It's great to read about quite a number of observed carbon stars here on the Observational Astrophysics Forum in recent days and nights.
Please keep them coming!
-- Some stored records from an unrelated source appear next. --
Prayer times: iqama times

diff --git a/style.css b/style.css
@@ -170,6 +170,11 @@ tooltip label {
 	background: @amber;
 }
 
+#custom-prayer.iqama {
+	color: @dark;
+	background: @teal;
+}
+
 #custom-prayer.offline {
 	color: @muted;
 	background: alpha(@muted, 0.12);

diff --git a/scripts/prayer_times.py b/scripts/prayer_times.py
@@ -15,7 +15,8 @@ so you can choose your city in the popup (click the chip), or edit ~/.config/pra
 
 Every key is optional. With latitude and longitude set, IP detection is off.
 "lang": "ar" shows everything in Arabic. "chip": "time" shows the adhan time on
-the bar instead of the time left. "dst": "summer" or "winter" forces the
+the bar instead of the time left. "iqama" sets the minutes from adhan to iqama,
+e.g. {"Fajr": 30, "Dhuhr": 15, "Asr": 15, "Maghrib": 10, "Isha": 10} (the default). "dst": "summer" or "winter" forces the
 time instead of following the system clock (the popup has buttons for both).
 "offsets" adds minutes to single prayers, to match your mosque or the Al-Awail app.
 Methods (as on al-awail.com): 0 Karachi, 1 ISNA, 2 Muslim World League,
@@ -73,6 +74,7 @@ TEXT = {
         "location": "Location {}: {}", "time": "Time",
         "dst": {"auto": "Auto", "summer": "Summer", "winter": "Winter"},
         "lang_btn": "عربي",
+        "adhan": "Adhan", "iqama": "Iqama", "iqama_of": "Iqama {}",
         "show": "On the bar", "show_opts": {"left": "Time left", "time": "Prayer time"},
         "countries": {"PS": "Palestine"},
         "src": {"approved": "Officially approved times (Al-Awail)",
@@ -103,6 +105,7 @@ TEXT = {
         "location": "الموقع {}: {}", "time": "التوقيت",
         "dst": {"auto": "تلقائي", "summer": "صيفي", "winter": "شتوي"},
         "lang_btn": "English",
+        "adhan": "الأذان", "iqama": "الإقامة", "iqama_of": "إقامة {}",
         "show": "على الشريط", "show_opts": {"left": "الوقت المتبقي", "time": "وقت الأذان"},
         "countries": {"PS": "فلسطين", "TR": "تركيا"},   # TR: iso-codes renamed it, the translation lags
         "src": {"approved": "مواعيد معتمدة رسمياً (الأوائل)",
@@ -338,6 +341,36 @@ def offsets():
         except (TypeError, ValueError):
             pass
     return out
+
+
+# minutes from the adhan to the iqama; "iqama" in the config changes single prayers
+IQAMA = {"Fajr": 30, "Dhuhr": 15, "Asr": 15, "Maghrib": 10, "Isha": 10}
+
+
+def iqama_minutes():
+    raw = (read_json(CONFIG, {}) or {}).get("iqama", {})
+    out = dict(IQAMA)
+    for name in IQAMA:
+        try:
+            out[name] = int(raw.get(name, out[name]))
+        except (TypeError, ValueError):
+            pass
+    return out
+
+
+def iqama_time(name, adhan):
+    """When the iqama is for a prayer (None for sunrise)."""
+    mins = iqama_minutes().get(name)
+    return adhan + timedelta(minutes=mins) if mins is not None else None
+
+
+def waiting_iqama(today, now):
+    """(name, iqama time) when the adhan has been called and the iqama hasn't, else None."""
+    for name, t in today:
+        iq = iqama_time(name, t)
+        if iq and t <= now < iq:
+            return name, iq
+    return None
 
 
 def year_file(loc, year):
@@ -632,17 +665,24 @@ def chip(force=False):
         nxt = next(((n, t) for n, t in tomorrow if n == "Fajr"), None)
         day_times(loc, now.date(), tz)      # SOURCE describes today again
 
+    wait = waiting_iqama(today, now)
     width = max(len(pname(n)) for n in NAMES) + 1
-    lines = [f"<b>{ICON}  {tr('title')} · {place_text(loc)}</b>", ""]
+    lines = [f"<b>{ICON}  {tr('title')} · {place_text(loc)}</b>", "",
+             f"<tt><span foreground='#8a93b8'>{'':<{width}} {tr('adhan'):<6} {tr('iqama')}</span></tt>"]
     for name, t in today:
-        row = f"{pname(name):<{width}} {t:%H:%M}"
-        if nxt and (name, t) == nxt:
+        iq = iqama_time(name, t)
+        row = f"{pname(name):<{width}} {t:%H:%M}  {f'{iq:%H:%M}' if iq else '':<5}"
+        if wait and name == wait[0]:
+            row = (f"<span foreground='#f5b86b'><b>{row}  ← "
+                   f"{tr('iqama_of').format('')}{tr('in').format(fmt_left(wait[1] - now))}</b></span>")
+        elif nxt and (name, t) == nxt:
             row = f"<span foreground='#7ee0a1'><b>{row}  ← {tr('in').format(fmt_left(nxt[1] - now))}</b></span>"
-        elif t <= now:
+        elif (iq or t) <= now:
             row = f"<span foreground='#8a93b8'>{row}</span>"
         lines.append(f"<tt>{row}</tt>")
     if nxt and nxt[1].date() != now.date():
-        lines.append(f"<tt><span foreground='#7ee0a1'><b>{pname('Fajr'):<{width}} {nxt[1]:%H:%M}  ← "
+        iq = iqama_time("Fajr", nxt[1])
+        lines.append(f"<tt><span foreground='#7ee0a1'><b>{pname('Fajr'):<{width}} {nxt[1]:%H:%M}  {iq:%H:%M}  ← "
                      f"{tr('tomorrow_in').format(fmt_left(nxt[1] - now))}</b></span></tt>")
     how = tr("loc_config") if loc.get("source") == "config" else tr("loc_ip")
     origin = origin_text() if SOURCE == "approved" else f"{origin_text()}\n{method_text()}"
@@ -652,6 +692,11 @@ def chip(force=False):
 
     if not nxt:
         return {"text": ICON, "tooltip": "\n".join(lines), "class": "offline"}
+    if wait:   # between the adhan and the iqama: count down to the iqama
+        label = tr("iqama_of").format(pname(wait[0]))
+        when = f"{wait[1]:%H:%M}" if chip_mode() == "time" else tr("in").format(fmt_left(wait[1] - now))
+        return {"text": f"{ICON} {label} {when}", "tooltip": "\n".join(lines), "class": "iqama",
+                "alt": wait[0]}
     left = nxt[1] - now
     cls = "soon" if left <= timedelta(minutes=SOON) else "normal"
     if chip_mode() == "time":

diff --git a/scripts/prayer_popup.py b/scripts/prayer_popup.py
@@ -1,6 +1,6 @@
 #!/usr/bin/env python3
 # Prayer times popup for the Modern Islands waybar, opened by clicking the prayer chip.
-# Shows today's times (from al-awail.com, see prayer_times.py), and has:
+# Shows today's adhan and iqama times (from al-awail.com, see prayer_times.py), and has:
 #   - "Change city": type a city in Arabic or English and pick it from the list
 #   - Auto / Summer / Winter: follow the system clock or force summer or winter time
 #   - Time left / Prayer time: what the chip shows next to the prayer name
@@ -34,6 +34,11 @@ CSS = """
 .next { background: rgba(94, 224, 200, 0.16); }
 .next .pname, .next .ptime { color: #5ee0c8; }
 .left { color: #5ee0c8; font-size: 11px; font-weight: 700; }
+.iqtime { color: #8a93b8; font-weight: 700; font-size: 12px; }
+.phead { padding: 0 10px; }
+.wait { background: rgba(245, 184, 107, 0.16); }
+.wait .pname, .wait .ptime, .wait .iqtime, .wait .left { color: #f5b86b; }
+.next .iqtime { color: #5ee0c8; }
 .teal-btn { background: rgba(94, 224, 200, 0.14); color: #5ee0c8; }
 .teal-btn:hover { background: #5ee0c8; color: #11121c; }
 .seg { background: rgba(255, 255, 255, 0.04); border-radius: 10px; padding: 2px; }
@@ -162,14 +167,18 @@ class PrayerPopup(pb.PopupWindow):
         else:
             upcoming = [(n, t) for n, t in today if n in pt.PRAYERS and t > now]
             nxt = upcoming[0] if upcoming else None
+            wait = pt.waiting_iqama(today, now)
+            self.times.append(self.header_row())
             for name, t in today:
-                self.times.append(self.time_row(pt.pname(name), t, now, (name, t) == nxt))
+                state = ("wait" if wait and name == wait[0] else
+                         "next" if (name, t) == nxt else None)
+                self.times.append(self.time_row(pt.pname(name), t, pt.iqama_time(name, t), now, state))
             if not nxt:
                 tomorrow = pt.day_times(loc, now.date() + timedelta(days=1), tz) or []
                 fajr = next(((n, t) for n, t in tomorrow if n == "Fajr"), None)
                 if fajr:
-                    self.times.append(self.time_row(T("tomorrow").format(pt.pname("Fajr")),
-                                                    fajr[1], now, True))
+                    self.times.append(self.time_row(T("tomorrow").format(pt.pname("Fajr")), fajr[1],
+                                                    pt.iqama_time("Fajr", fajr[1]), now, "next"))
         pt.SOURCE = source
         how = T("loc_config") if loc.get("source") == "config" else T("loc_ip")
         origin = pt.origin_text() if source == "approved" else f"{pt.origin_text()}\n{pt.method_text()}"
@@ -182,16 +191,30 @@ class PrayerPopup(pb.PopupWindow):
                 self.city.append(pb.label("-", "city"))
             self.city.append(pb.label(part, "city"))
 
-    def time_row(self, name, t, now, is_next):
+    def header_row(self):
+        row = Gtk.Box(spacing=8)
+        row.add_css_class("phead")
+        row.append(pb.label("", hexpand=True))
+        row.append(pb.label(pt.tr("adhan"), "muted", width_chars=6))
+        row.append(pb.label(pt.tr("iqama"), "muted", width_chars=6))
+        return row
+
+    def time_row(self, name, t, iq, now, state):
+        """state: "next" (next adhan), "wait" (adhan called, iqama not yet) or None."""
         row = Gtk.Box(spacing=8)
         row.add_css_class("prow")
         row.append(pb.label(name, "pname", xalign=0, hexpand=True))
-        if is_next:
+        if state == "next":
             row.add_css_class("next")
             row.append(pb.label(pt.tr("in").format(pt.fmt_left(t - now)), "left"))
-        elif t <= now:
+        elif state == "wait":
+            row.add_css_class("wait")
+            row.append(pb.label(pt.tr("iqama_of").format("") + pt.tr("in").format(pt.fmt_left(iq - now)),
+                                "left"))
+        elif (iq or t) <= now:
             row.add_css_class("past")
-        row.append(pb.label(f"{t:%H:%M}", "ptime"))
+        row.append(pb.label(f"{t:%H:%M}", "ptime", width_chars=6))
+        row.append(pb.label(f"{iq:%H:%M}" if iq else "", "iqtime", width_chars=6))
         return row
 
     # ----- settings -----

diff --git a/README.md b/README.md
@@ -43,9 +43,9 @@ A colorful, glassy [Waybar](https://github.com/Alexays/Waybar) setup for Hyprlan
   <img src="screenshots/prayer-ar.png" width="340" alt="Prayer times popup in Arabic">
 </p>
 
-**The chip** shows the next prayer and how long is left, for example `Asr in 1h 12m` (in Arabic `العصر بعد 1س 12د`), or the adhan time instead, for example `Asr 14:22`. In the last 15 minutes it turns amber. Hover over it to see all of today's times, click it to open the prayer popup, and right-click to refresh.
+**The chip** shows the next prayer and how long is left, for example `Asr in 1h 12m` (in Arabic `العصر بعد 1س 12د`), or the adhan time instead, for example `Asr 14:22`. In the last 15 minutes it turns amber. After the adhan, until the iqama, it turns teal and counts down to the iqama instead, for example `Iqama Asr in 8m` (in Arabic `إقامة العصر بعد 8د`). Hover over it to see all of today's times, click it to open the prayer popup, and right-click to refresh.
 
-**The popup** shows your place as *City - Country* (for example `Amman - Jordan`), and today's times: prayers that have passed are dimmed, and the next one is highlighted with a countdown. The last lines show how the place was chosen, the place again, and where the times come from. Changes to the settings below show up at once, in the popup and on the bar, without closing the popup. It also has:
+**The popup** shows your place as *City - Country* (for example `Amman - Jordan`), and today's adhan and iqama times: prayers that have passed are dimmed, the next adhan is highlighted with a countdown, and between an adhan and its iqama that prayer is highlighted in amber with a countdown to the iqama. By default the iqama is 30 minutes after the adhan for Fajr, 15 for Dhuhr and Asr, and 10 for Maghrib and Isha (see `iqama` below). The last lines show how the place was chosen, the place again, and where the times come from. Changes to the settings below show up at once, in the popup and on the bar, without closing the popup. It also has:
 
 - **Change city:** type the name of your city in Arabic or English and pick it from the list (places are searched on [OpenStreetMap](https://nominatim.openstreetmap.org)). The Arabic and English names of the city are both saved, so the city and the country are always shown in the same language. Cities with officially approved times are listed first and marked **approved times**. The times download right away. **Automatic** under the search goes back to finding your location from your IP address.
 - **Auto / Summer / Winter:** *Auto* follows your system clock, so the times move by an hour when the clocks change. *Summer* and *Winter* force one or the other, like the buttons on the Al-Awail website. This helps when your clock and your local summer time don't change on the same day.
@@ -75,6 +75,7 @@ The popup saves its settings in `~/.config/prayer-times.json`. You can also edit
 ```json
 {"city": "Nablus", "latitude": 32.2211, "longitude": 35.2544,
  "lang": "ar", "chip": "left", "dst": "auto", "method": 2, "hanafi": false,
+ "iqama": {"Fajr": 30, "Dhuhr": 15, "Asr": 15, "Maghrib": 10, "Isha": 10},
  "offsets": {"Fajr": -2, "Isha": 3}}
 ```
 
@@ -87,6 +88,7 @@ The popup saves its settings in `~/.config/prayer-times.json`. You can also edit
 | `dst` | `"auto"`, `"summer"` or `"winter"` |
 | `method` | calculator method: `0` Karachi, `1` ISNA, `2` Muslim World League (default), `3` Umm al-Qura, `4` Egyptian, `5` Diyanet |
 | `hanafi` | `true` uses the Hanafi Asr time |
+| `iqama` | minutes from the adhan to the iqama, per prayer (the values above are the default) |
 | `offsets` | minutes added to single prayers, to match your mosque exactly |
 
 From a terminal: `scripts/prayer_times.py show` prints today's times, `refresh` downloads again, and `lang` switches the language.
Thank you.
Here is a report of the latest carbon star I observed which has the designation Case 270.
It is less than 30 arc minutes from another carbon star - WZ Cassiopeiae and is right next to SAO 35999 which in turn has a magnitude of +8.8.
My telescope is a William Optics 158 mm F/7 apochromatic refractor which is placed on a Berlebach Planet altazimuth mount.
I was observing in my Bortle 9 back garden as the temperatures went from 3 degrees to 0 degrees Celsius.
There was no wind at all thankfully.
I had been challenged by Steve Smith to observe Case 270 over on the Double Star Forum.
As he had drawn my attention to it, I soon noticed what a tough time I was going to have to actually see it.
You see, its magnitude is +12.8. I don't believe it varies at all.
According to Guide 9.1 DVD it has another designation which is 3UC-001081.
Simbad has other designations, but I won't mention them here as they are not well known.
The Right Ascension of Case 270 is 00 h 02 m 18.8"
The Declination is 59 degrees 58 minutes 07.54".
So it is firmly located in Cassiopeia.
Its spectral class is C4.
And at a magnification of 280X I could just about see Case 270.
My eyepiece is a William Optics Uwan 4 mm.
Its colour through my apo was orange at that power.
I could not see the star at 225X.
It is my 11th observed carbon star in Cassiopeia - and my 88th overall.
Therefore if any of you do seek out Case 270 you will most likely need a good aperture telescope and a very clear sky with no wind.
Thank you reading my report.
Comments, corrections, images and even sketches are most welcome.
Clear skies from Aubrey.